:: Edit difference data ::
----
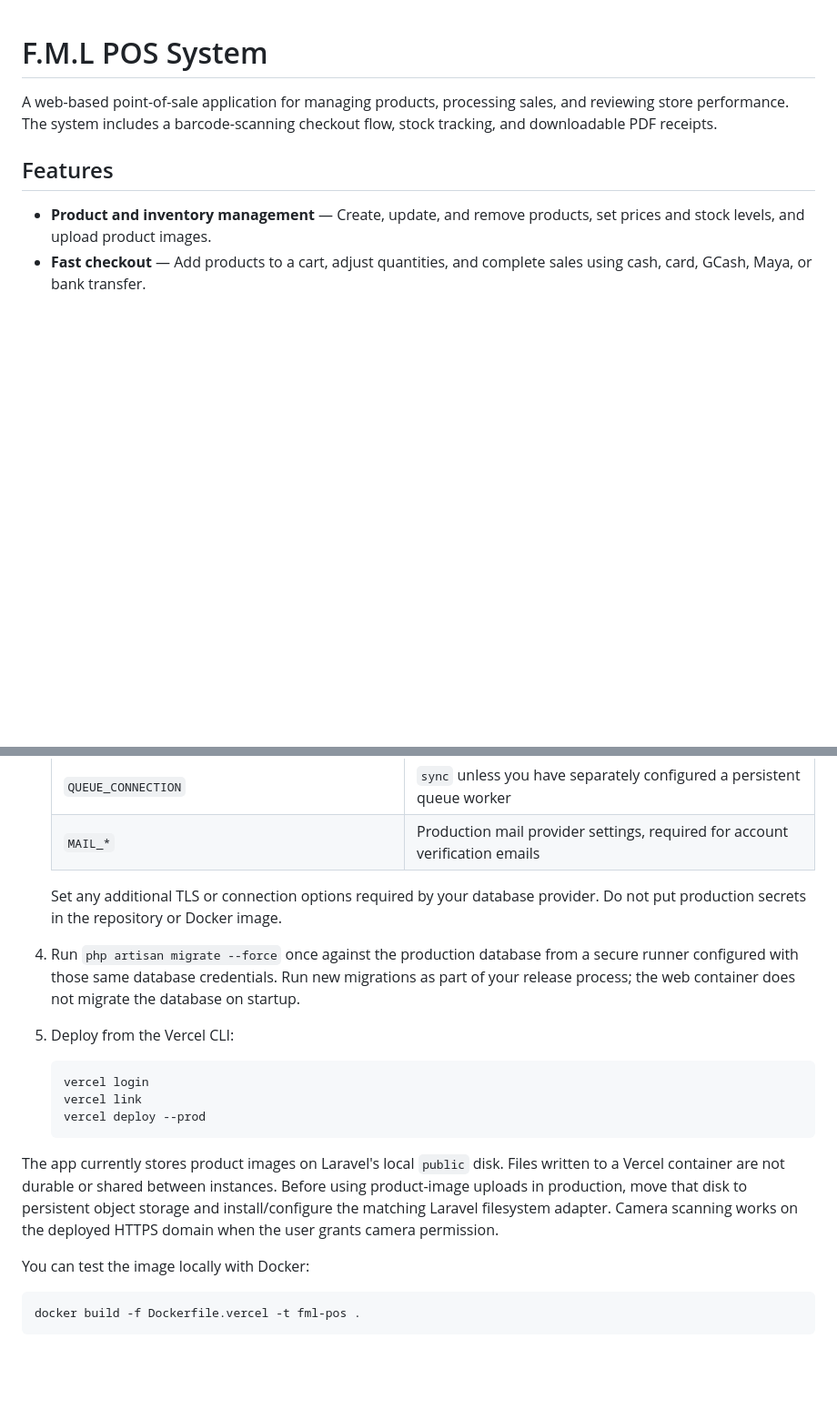
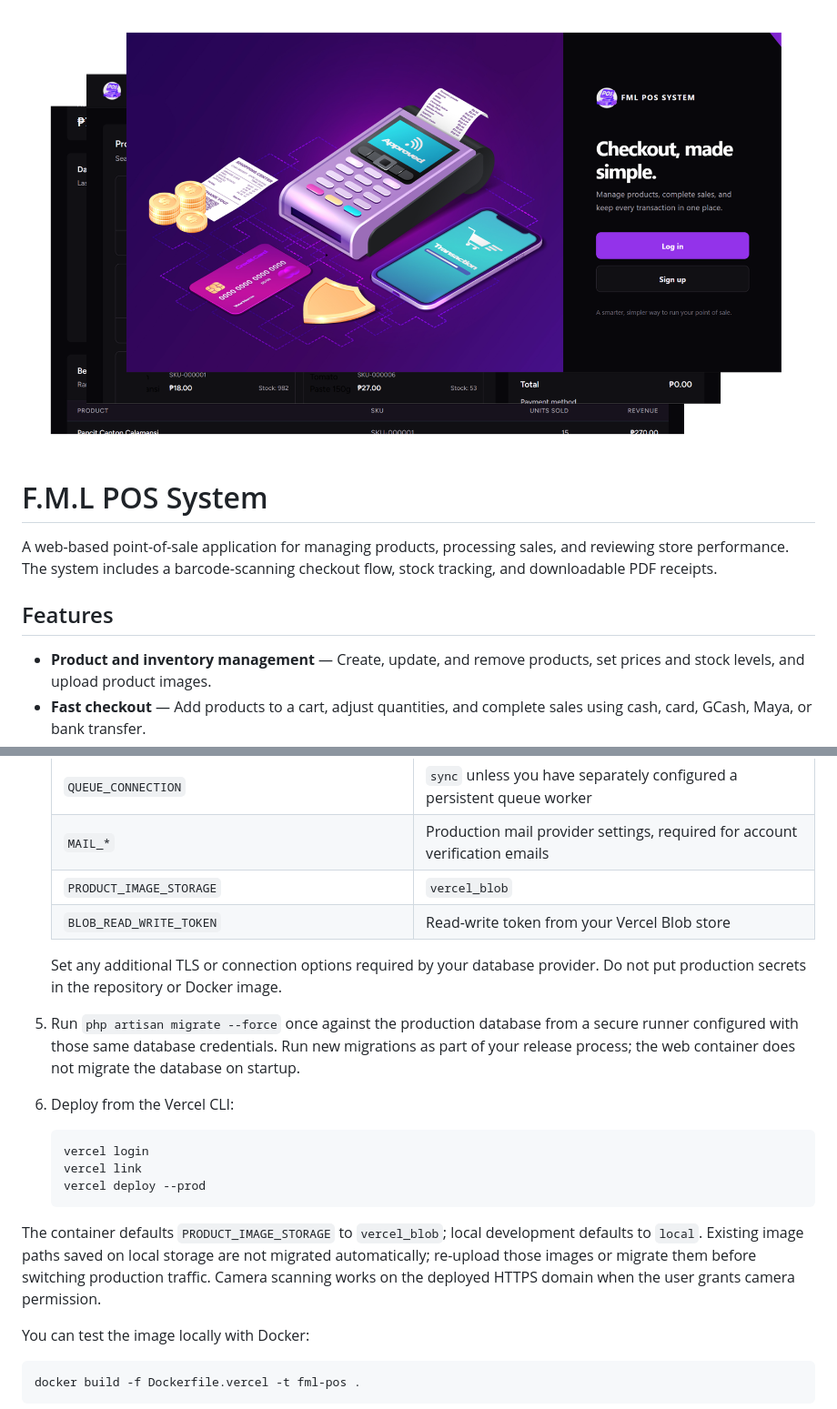
Before and after one commit to SECL-KANBAN/FML-POS-SYSTEM, a Markdown page: README.md, 2 parts joined by grey strips. Shown at 91% size. Rendered like a GitHub page; pictures changed too: cover.png (added); blank space fills up the shorter version.

Commit message:
vercel image storage

````diff
--- a/README.md
+++ b/README.md
@@ -1,3 +1,6 @@
+
+![cover](cover.png)
+
 # F.M.L POS System
 
 A web-based point-of-sale application for managing products, processing sales, and reviewing store performance. The system includes a barcode-scanning checkout flow, stock tracking, and downloadable PDF receipts.
@@ -83,10 +87,12 @@ This repository includes a [FrankenPHP](https://frankenphp.dev/) container defin
    | `CACHE_STORE` | `database` |
    | `QUEUE_CONNECTION` | `sync` unless you have separately configured a persistent queue worker |
    | `MAIL_*` | Production mail provider settings, required for account verification emails |
+   | `PRODUCT_IMAGE_STORAGE` | `vercel_blob` |
+   | `BLOB_READ_WRITE_TOKEN` | Read-write token from your Vercel Blob store |
 
    Set any additional TLS or connection options required by your database provider. Do not put production secrets in the repository or Docker image.
-4. Run `php artisan migrate --force` once against the production database from a secure runner configured with those same database credentials. Run new migrations as part of your release process; the web container does not migrate the database on startup.
-5. Deploy from the Vercel CLI:
+5. Run `php artisan migrate --force` once against the production database from a secure runner configured with those same database credentials. Run new migrations as part of your release process; the web container does not migrate the database on startup.
+6. Deploy from the Vercel CLI:
 
    ```bash
    vercel login
@@ -94,7 +100,7 @@ This repository includes a [FrankenPHP](https://frankenphp.dev/) container defin
    vercel deploy --prod
    ```
 
-The app currently stores product images on Laravel's local `public` disk. Files written to a Vercel container are not durable or shared between instances. Before using product-image uploads in production, move that disk to persistent object storage and install/configure the matching Laravel filesystem adapter. Camera scanning works on the deployed HTTPS domain when the user grants camera permission.
+The container defaults `PRODUCT_IMAGE_STORAGE` to `vercel_blob`; local development defaults to `local`. Existing image paths saved on local storage are not migrated automatically; re-upload those images or migrate them before switching production traffic. Camera scanning works on the deployed HTTPS domain when the user grants camera permission.
 
 You can test the image locally with Docker:
 
````
Also changed, not shown: other parts of README.md (+2 -1 lines), 9 other files.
----
:: Task requirements ::
Please copy out each line in the entries that mentions the string "README".

:: Reply to the task ::
Before and after one commit to SECL-KANBAN/FML-POS-SYSTEM, a Markdown page: README.md, 2 parts joined by grey strips. Shown at 91% size. Rendered like a GitHub page; pictures changed too: cover.png (added); blank space fills up the shorter version.
--- a/README.md
+++ b/README.md
Also changed, not shown: other parts of README.md (+2 -1 lines), 9 other files.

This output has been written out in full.